The Blue Angels’ C-130T Hercules, affectionately known as Fat Albert, performed its fiery jet-assisted takeoff at countless air shows starting in 1975, but the tradition ended in Pensacola, Fla., when the team closed its 2009 season.
To execute a JATO, Fat Albert used eight solid-fuel rocket bottles, which supplied enough momentum for the aircraft to leave the runway after traveling just 1,500 feet. Climbing at a 45-degree angle, it can reach 1,000 feet in just 15 seconds.
The fuel bottles, which weigh about 150 pounds when full, were designed to thrust C-130s skyward in austere conditions where traditional runways are unavailable, But the Corps hasn’t used JATO in combat since the Vietnam War and it’s unlikely to do so again, as newer KC-130Js have engines built to exert the same thrust as C-130Ts outfitted with rocket bottles.
The igniters are threaded into the top of the bottles and are linked via a simple electrical connection to a button on the flight engineer’s panel in the cockpit.
“On takeoff, we release brakes and pick up speed.
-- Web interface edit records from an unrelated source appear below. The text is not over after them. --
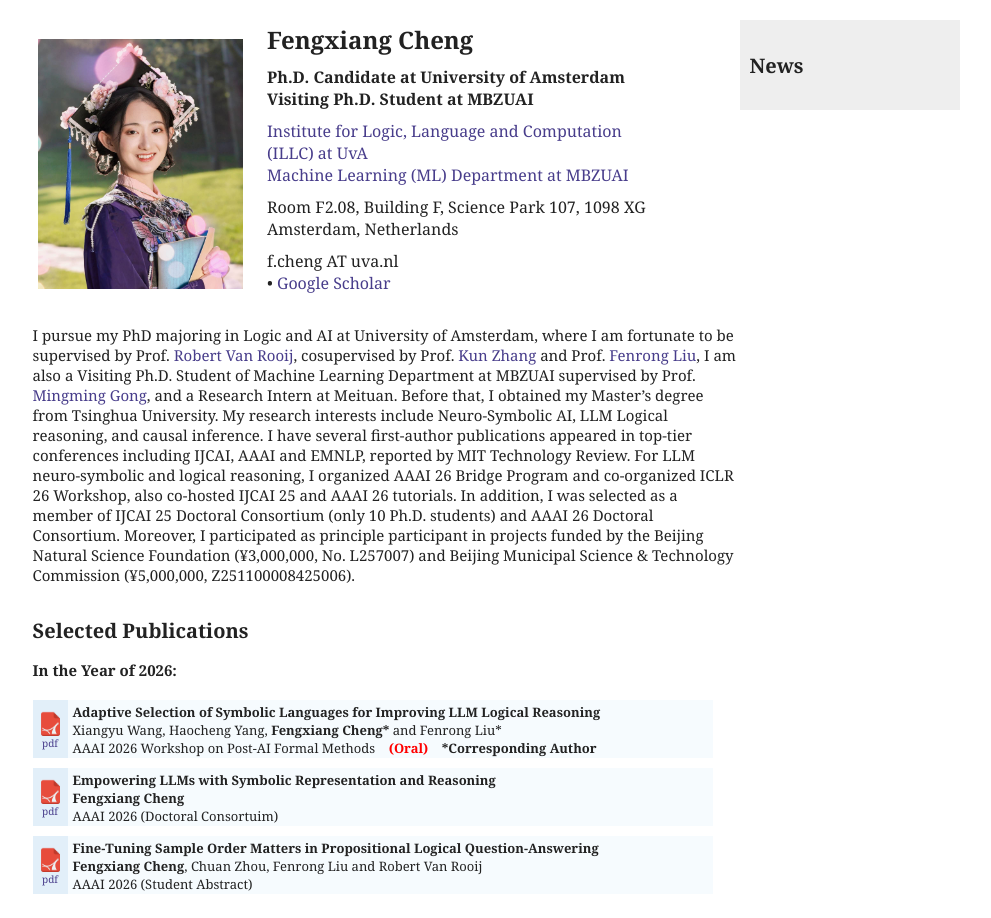
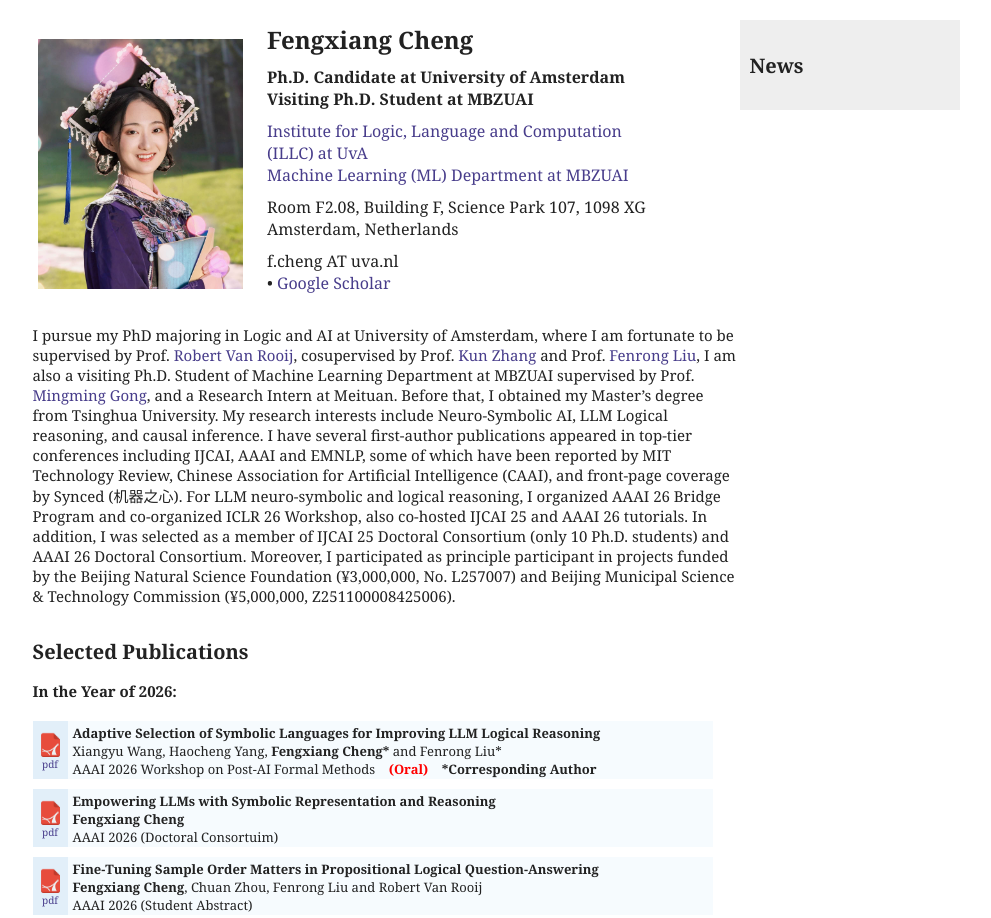
Before and after one commit to fengxiang-cheng/fengxiang-cheng.github.io, a plain HTML site: page index.html in a window 1280 px wide. Shown: the top 918 px of the page, without its empty margins (144-1135 px from the left). Drawn offline with Linux system fonts and the light colour scheme.

Commit message:
Update index.html

```diff
--- a/index.html
+++ b/index.html
@@ -68,7 +68,7 @@ f.cheng AT uva.nl</a><br>
 </tbody></table>
 
 <div style="margin-top:20px;">
-I pursue my PhD majoring in Logic and AI at University of Amsterdam, where I am fortunate to be supervised by Prof. <a href="https://staff.fnwi.uva.nl/r.a.m.vanrooij">Robert Van Rooij</a>, cosupervised by Prof. <a href="https://www.andrew.cmu.edu/user/kunz1/index.html">Kun Zhang</a> and Prof. <a href="https://www.fenrong.net">Fenrong Liu</a>, I am also a Visiting Ph.D. Student of Machine Learning Department at MBZUAI supervised by Prof. <a href="https://mingming-gong.github.io/">Mingming Gong</a>, and a Research Intern at Meituan. Before that, I obtained my Master’s degree from Tsinghua University. My research interests include Neuro-Symbolic AI, LLM Logical reasoning, and causal inference. I have several first-author publications appeared in top-tier conferences including IJCAI, AAAI and EMNLP, reported by MIT Technology Review. For LLM neuro-symbolic and logical reasoning, I organized AAAI 26 Bridge Program and co-organized ICLR 26 Workshop, also co-hosted IJCAI 25 and AAAI 26 tutorials. In addition, I was selected as a member of IJCAI 25 Doctoral Consortium (only 10 Ph.D. students) and AAAI 26 Doctoral Consortium. Moreover, I participated as principle participant in projects funded by the Beijing Natural Science Foundation (¥3,000,000, No. L257007) and Beijing Municipal Science & Technology Commission (¥5,000,000, Z251100008425006).
+I pursue my PhD majoring in Logic and AI at University of Amsterdam, where I am fortunate to be supervised by Prof. <a href="https://staff.fnwi.uva.nl/r.a.m.vanrooij">Robert Van Rooij</a>, cosupervised by Prof. <a href="https://www.andrew.cmu.edu/user/kunz1/index.html">Kun Zhang</a> and Prof. <a href="https://www.fenrong.net">Fenrong Liu</a>, I am also a visiting Ph.D. Student of Machine Learning Department at MBZUAI supervised by Prof. <a href="https://mingming-gong.github.io/">Mingming Gong</a>, and a Research Intern at Meituan. Before that, I obtained my Master’s degree from Tsinghua University. My research interests include Neuro-Symbolic AI, LLM Logical reasoning, and causal inference. I have several first-author publications appeared in top-tier conferences including IJCAI, AAAI and EMNLP, some of which have been reported by MIT Technology Review, Chinese Association for Artificial Intelligence (CAAI), and front-page coverage by Synced (机器之心). For LLM neuro-symbolic and logical reasoning, I organized AAAI 26 Bridge Program and co-organized ICLR 26 Workshop, also co-hosted IJCAI 25 and AAAI 26 tutorials. In addition, I was selected as a member of IJCAI 25 Doctoral Consortium (only 10 Ph.D. students) and AAAI 26 Doctoral Consortium. Moreover, I participated as principle participant in projects funded by the Beijing Natural Science Foundation (¥3,000,000, No. L257007) and Beijing Municipal Science & Technology Commission (¥5,000,000, Z251100008425006).
 <!-- =======================================================================!-->
 
 
```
Near show center, the flight engineer pushes the magic button,” the pilot notes. “The rockets go off with a big pop and a lot of smoke and flames,”. The aircraft takes off at a forty-five degree angle and reaches 1,200 feet in about eleven seconds.
As the bottles are expended, the aircraft noses over, and the crew and the twenty to thirty passengers on each flight—local civic leaders, recruiters, and other VIPs generally—briefly experience negative g. The loadmasters, who are not strapped in, grab something solid like a door frame and take great pleasure in simply floating up.
After a series of turns, the C-130 crew repositions and makes a parade pass at a sixty-degree bank angle in front of the crowd. Another series of turns and Bert comes back for a flat pass at 370 mph at sixty feet off the ground. “We always use miles per hour instead of knots because it sounds faster,” quips Hess.
The flat pass is followed by a minimum-radius turn in front of the crowd. The crew then gains altitude and sets up on the downwind leg for an assault landing. Approaching the runway, the crew pushes the nose over at a twenty-eight degree nose-down attitude, makes a maximum effort landing, and stops in 1,200 feet. The crew concludes the show by putting the engines in full reverse and backing up—to cheers from the show crowd.
Canadian Aviation Blog
Photo Source: US Navy